If you are an economist and maintain a blog, the best way to get an audience is to get into fights with pundits and journalists, and you then easily become a pundit yourself, losing the impartiality you are supposed to have as a scientist. The most popular economist bloggers are either openly libertarian or quite far right, or in reaction resolutely on the left. Almost all engage in politicking and wars of words and have basically abandoned the principles of impartiality their scientific upbringing taught them. The impartial scientists are drowned. tries to rectify that, aggregating blog posts that discuss research, or at least refer to research. The list of monitored blogs is impressively long, yet it saddens me to see that the "popular" blogs are nowhere to be seen near the top of those who have discussed the most research, despite their considerable volume of posts. While I could be proud to be (far) ahead on this last list, it saddens me again how little consistent discussion of research there is. Out in the blogosphere, are we really so few economists doing this? Why can't the top economics blogs relate more to the results of their field?
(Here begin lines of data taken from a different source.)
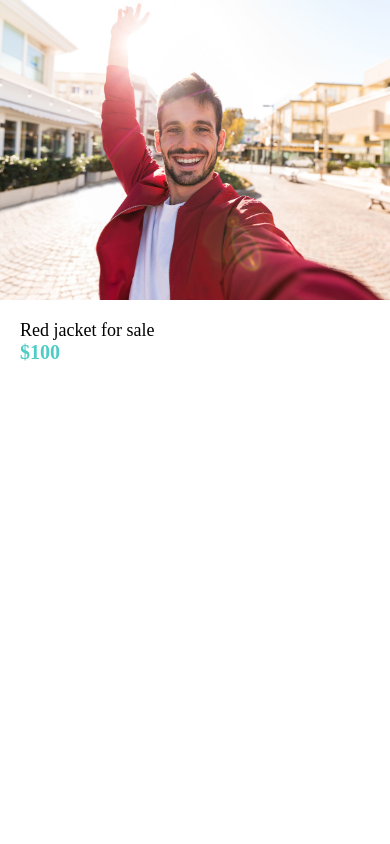
Repository: georgehgfonseca/F05-Trena-Native
Screen: /
These files come from the project's save history. The screen is drawn as it stood at one moment and after the next save; the edit follows.
The app was drawn by React Native's web renderer in a window 390 px wide. The project was rebuilt for these pictures with package versions that can differ from the ones it lists, and the page was loaded fresh each time.

Above is the screen before, as saved 2022-10-13 15:47:29.

### App.tsx
import { View } from "react-native";
import Card from "./app/components/Card";
import { ListingDetailsScreen } from "./app/screens/ListingDetailsScreen";
import WelcomeScreen from "./app/screens/WelcomeScreen";

export default function App() {
  return <ListingDetailsScreen></ListingDetailsScreen>;
}

// <View style={{ backgroundColor: "#f8f4f4", padding: 20, paddingTop: 100 }}>
//   <Card
//     title="Red jacket for sale"
//     subTitle="$100"
//     image={require("./app/assets/jacket.jpg")}
//   ></Card>
// </View>
// import {
//   StyleSheet,
//   Text,
//   View,
//   Image,
//   ImageBackground,
//   SafeAreaView,
//   TouchableHighlight,
//   Button,
//   Alert,
//   Platform,
//   StatusBar,
//   Dimensions,
// } from "react-native";
// import {
//   useDimensions,
//   useDeviceOrientation,
// } from "@react-native-community/hooks";
// import { MaterialCommunityIcons } from "@expo/vector-icons";

// <View style={{ flex: 1, justifyContent: "center", alignItems: "center" }}>
//   </View>
{
  /* <AppButton text="LOGIN" color={colors.primary}></AppButton>
      <AppButton text="REGISTER" color={colors.secondary}></AppButton> */
}
{
  /* <AppText>I love React Native!</AppText> */
}
{
  /* <MaterialCommunityIcons
        size={60}
        color="dodgerblue"
        name="email"
      ></MaterialCommunityIcons> */
}
{
  /* <View
        style={{
          backgroundColor: "dodgerblue",
          width: 100,
          height: 100,
          padding: 20,
          paddingHorizontal: 10,
          paddingLeft: 30,
          // borderWidth: 10,
          // borderRadius: 50,
          // borderColor: "royalblue",
          // elevation: 20,
        }}
      >
        <View style={{ backgroundColor: "gold", width: 50, height: 50 }}></View>
      </View>
      <View
        style={{
          backgroundColor: "tomato",
          width: 100,
          height: 100,
          margin: 20,
        }}
      ></View> */
}

### app/screens/ListingDetailsScreen.tsx
import React from "react";
import { Image, View, StyleSheet } from "react-native";

import AppText from "../components/AppText";
import colors from "../config/colors";

export function ListingDetailsScreen(props: any) {
  return (
    <View>
      <Image
        style={styles.image}
        source={require("../assets/jacket.jpg")}
      ></Image>
      <View style={styles.detailsContainer}>
        <AppText style={styles.title}>Red jacket for sale</AppText>
        <AppText style={styles.price}>$100</AppText>
      </View>
    </View>
  );
}

const styles = StyleSheet.create({
  detailsContainer: {
    padding: 20,
  },
  image: {
    width: "100%",
    height: 300,
  },
  price: {
    color: colors.secondary,
    fontWeight: "bold",
    fontSize: 20,
  },
  title: {
    font: 24,
    fontWeight: "500",
  },
});

### app/components/AppText.tsx
import React from "react";
import { Text, StyleSheet, Platform } from "react-native";

function AppText({ children, style }: any) {
  return <Text style={[styles.text, style]}>{children}</Text>;
}

const styles = StyleSheet.create({
  text: {
    fontSize: 18,
    fontFamily: Platform.OS === "android" ? "Roboto" : "Avenir",
  },
});

export default AppText;

### app/config/colors.ts
export default {
    primary: "#fc5c65",
    secondary: "#4ecdc4",
    black: "#000",
    white: "#fff"
}

After the next save:
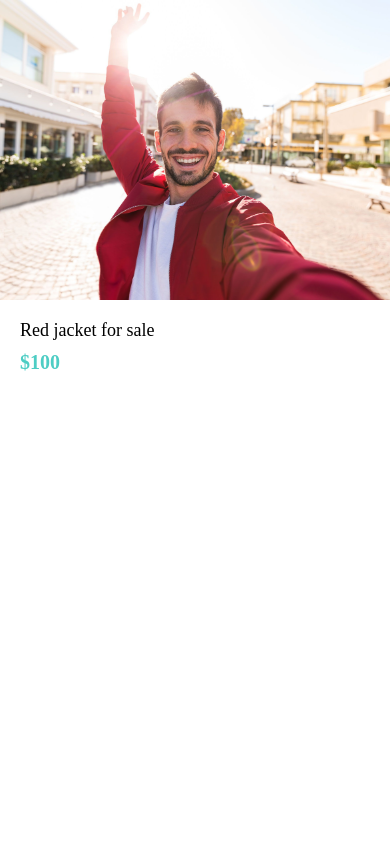
Saved 16 s later.
--- a/app/screens/ListingDetailsScreen.tsx
+++ b/app/screens/ListingDetailsScreen.tsx
@@ -31,6 +31,7 @@ const styles = StyleSheet.create({
     color: colors.secondary,
     fontWeight: "bold",
     fontSize: 20,
+    marginVertical: 10,
   },
   title: {
     font: 24,
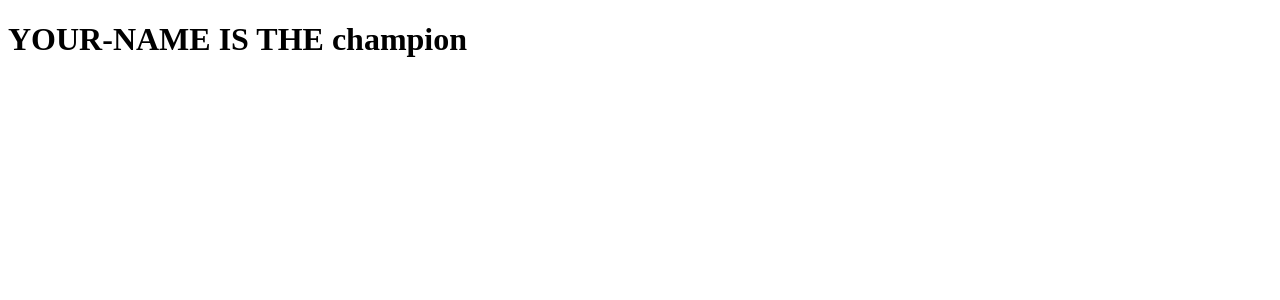
Repository: travinne/travthegr88
Page: development/code/phase-1/phase-0-the-dom-modifying-elements-lab/index.html
An editor plug-in stored every save of this project. The page is shown before and after the next save, followed by the edit.
The browser window is 1280 px wide. The pictures show the whole page.

Above is the page before, as saved 2025-03-21 15:17:34.

### development/code/phase-1/phase-0-the-dom-modifying-elements-lab/index.html
<!DOCTYPE html>
<html>
  <head>
    <title>Creating and Inserting DOM Elements</title>
  </head>
  <script type="application/javascript">
  </script>
  <body>
    <main id="main"></main>
    <script type="text/javascript" src="index.js"></script>
  </body>
</html>

### development/code/phase-1/phase-0-the-dom-modifying-elements-lab/index.js
document.getElementById('main').remove();
const newHeader = document.createElement('h1');
newHeader.id = 'victory';
newHeader.textContent = 'YOUR-NAME IS THE champion';
document.body.appendChild(newHeader);

After the next save:
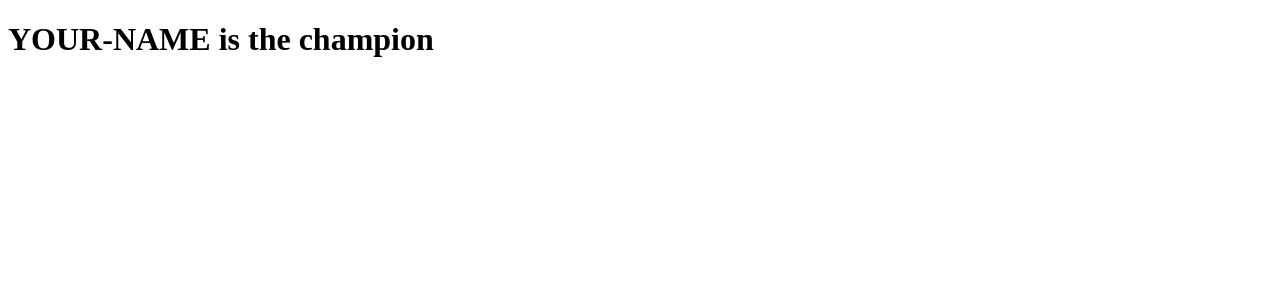
Saved 19 s later.
--- a/development/code/phase-1/phase-0-the-dom-modifying-elements-lab/index.js
+++ b/development/code/phase-1/phase-0-the-dom-modifying-elements-lab/index.js
@@ -1,5 +1,5 @@
 document.getElementById('main').remove();
 const newHeader = document.createElement('h1');
 newHeader.id = 'victory';
-newHeader.textContent = 'YOUR-NAME IS THE champion';
+newHeader.textContent = 'YOUR-NAME is the champion';
 document.body.appendChild(newHeader);
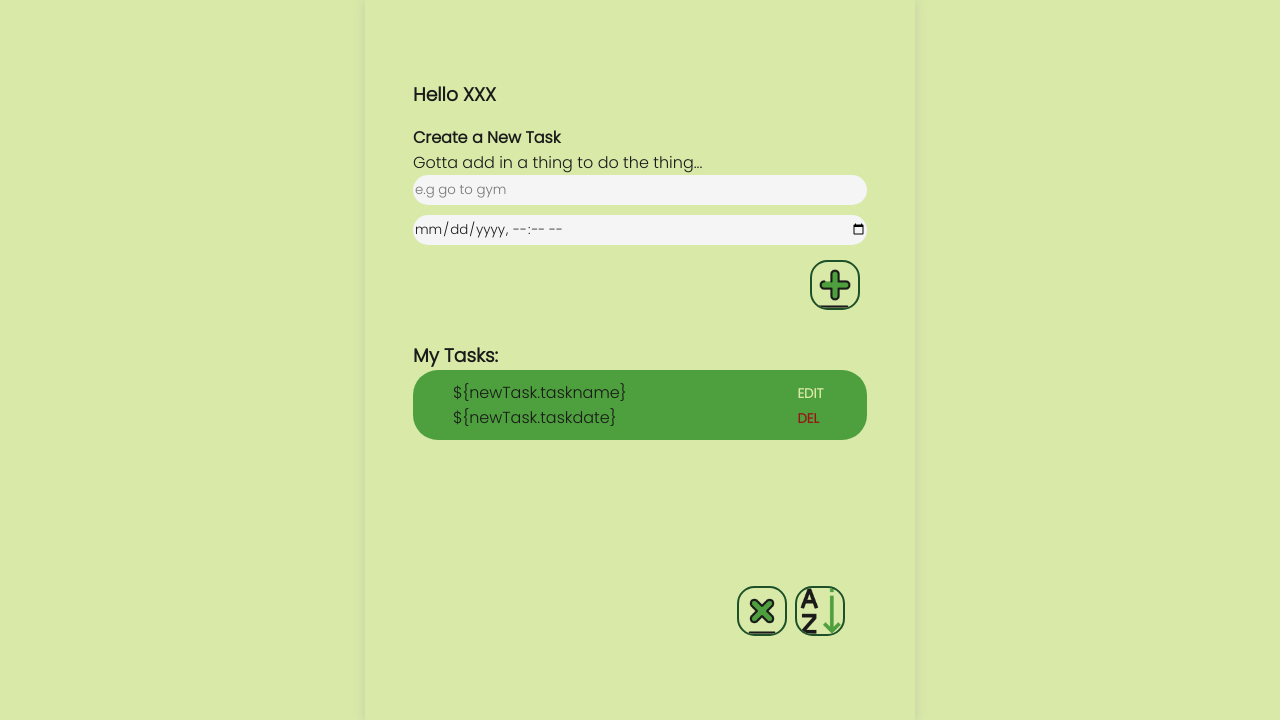
Repository: acidpixie/todo-app-version3
Page: index.html
An editor plug-in stored every save of this project. The page is shown before and after the next save, followed by the edit.
The browser window is 1280 px wide. The pictures show the whole page.

Above is the page before, as saved 2022-06-11 16:24:45.

After the next save:
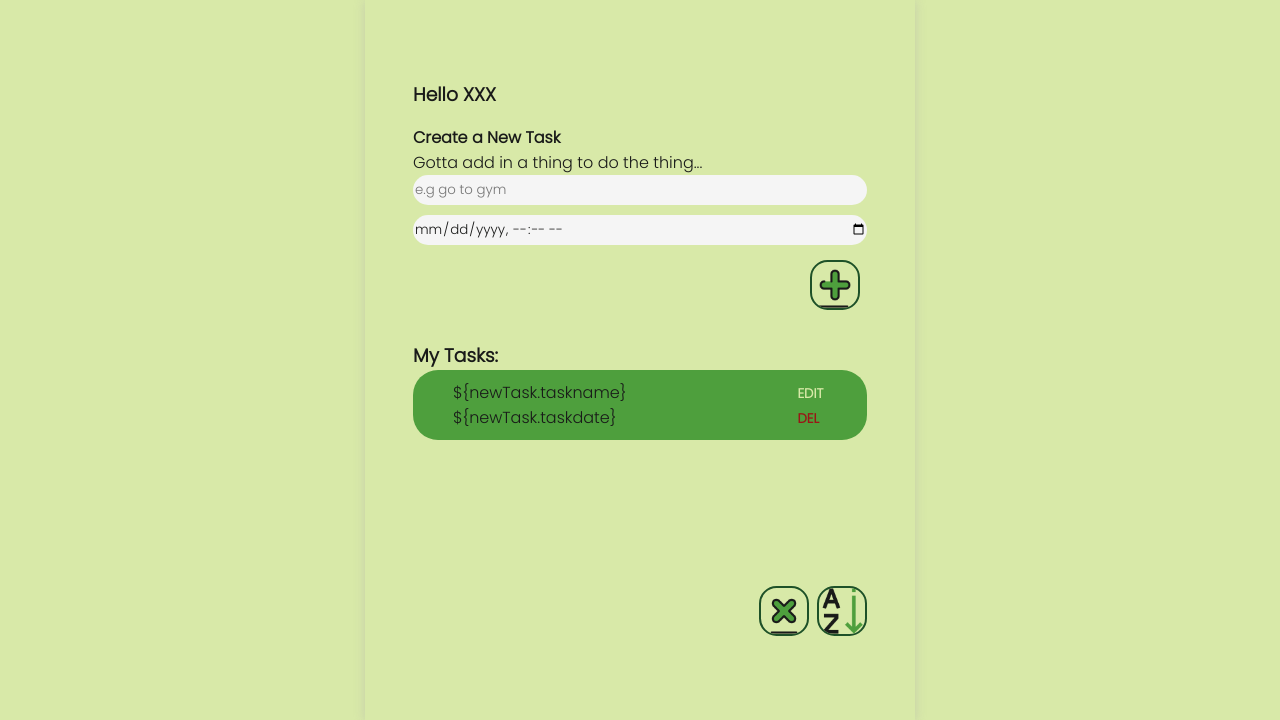
Saved 4 s later.
--- a/css/stylesheet.css
+++ b/css/stylesheet.css
@@ -89,7 +89,7 @@ ul {
     gap: 8px;
     position: absolute;
     bottom: 5%;
-    right: 4%;
+    right: 0%;
 }
 
 .user-button {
A positive externality of is that is compiles a list of all papers I discussed, including where the ultimately got published. I have put the link in the sidebar and will come back to discuss it sometime soon.


Anonymous said...

It's hard to have something substantial to say about good papers. It's also hard not to repeat the same criticisms that apply to the entire literature on a paper-by-paper basis.

Given this, you might ideally post only once in a while, when you do have something to say, but there's also a feeling of pressure to update often.

I guess one work-around is to pick on bad papers, but no one cares about bad papers from N-tier departments (hint, hint).

Kansan said...

To be honest, you are setting the bar very high. I would not be capable of reading so many paper from so many fields and find something intelligent to say about one every day.

But I agree more should discuss research. How to find the energy of doing this is the problem, our days are already so full. I can barely keep up with reading the blogs.

Christian Zimmermann said...

I share your assessment and command you for all the posts you have produced. Without you, would be missing almost a fourth of its links, according to the statistics I just added! See here.

Add if anybody has suggestions for other blogs to add to the list, please send me an email.

UDADISI said...

Many blogs discuss SSRN papers, which might not be in this data set.

Anonymous said...

SSRN crashes my browser whenever I visit it. I am happy that Economic Logic avoids it.

Christian Zimmermann said...

I cannot include blog post links to SSRN for the following reasons. SSRN does not have public metadata that would allow me to validate a link. Also, because SSRN covers more than Economics, I cannot check whether the link is within the scope of Finally, there is no way to find the corresponding item in IDEAS to provide a link back.